Some people with depression self-medicate with drugs and alcohol to cope with their symptoms, putting them at high risk for addiction. Substance abuse problems are common among people who experience the symptoms of persistent depressive disorder, also known as dysthymia. Without professional help, the symptoms of dysthymia can negatively impact a person’s life, especially if addiction is also present.

Effects of Drug Abuse on Persistent Depressive Disorder

Some people may seek out substances, such as alcohol or drugs, to suppress the unwanted symptoms from dysthymia. This self-medicating behavior can allow the person to feel better, but only temporarily. In the long run, using drugs or alcohol tends to exacerbate the symptoms of dysthymia. The effect that addiction has on a person with dysthymia can vary depending on the specific substance used.

Dysthymia and Alcohol

Alcohol may temporarily relax the body, relieve stress and alleviate depressive symptoms. However, the aftereffects of alcohol can be detrimental to an individual’s brain chemistry.

There is a strong link between severe alcohol use and depression. Nearly one-third of the patients diagnosed with a mood disorder have co-occurring alcohol dependence. People with dysthymia who drink excessively tend to have more frequent and severe occurrences of depression and are more likely to contemplate suicide. Heavy alcohol use also can also hinder the effectiveness of the prescribed antidepressants given to combat dysthymia symptoms.
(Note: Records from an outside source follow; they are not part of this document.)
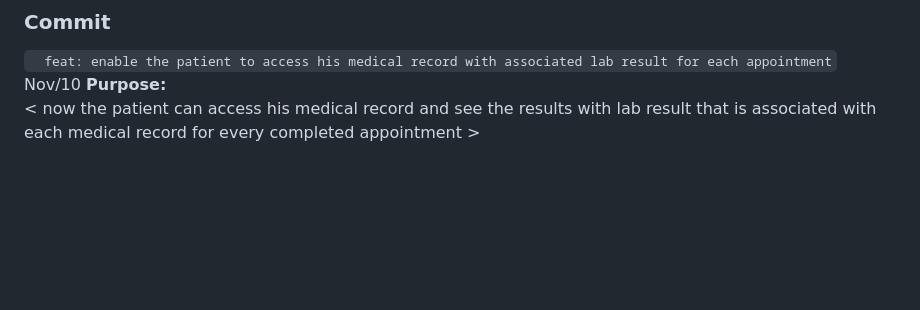
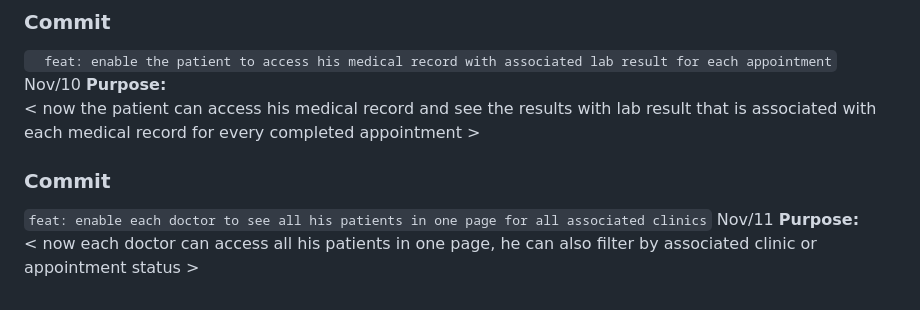
Before and after one commit to abdalrahmanalmahrouq/graduation-project, a Markdown page: PROJECT_COMMENTS.md, the part around one of its changes. GitHub-like rendering; blank space fills up the shorter version.

Commit message:
explanation

```diff
--- a/PROJECT_COMMENTS.md
+++ b/PROJECT_COMMENTS.md
@@ -167,3 +167,10 @@ so the overall design will be so great , also the uploaded pictures from the see
 `  feat: enable the patient to access his medical record with associated lab result for each appointment` Nov/10
 **Purpose:**
 < now the patient can access his medical record and see the results with lab result that is associated with each medical record for every completed appointment >
+
+
+### Commit
+
+` feat: enable each doctor to see all his patients in one page for all associated clinics ` Nov/11
+**Purpose:**
+< now each doctor can access all his patients in one page, he can also filter by associated clinic or appointment status >
```
Also changed, not shown: other parts of PROJECT_COMMENTS.md (+1 -1 lines).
Dysthymia and Marijuana

Though marijuana is known for its calming effect, this drug may exacerbate symptoms of most depression disorders, including dysthymia. Introducing marijuana into the system may temporarily ease symptoms of dysthymia, but after the high has subsided, the individual may experience worsened depressive symptoms. Marijuana use, especially heavy use, has been linked with occurrences of anxiety and depression.

Dysthymia and Stimulants

Few studies have been examined the effect that stimulants have on dysthymia. However, some research suggests that stimulants may help improve mood, concentration or energy in people with depressive disorders.

Statistics on Dysthymia and Addiction

Mood disorders, including dysthymia, are the most common mental health disorders that co-occur with addiction. According to the National Institute of Mental Health Epidemiological Catchment Area Study, 32 percent of individuals with a mood disorder also had a co-occurring substance use disorder.

Can Dysthymia Lead to Drug Addiction?

If a mental health specialist does not diagnose and treat a mental illness quickly, it can lead to the use of alcohol and drugs. While drugs and alcohol can improve dysthymia symptoms in the short-term, misusing these substances can cause heightened depression or other symptoms in the long-term.

Treating Dysthymia and Co-Occurring Substance Use Disorders

Patients with untreated mental health disorders might turn to substance use as a way to temporarily soothe symptoms. As with all co-occurring disorders, substance use disorder and dysthymia can cause both conditions to worsen. For long-term recovery, treatment for the co-occurring disorders must occur simultaneously.

If you think you or your loved one grapples with co-occurring substance use and dysthymia, contact The Recovery Village today. With locations across the country, our staff have experience working with patients with co-existing disorders.

    

Eames, S., Westermeyer, J., and Crosby, RD. “Substance use and abuse among patients with comorbid dysthymia and substance disorder.” The American Journal of Drug and Alcohol Abuse. November 1998. Accessed March 20, 2019.

Luna, Naelys. “Examining Protective Factors for Dysthymia Among Individuals Attending Substance Abuse Treatment.” Journal of Social Service Research, March 16, 2016. Accessed March 20, 2019.

Quello, S. B., Brady, K. T., & Sonne, S. C. “Mood Disorders and Substance Use Disorder: A Complex Comorbidity.” Science & Practice Perspectives, December 2005. Accessed March 20, 2019.

Regier, DA et al. “Comorbidity of mental disorders with alcohol and other drug abuse. Results from the Epidemiologic Catchment Area (ECA) Study.” November 21, 1990. Accessed March 20, 2019.

Petrakis, Ismene L., et al. “Comorbidity of Alcoholism and Psychiatric Disorders.” November 2002. Accessed March 20, 2019.

Dysthymia and Substance Abuse
5 (100%) 1 vote[s]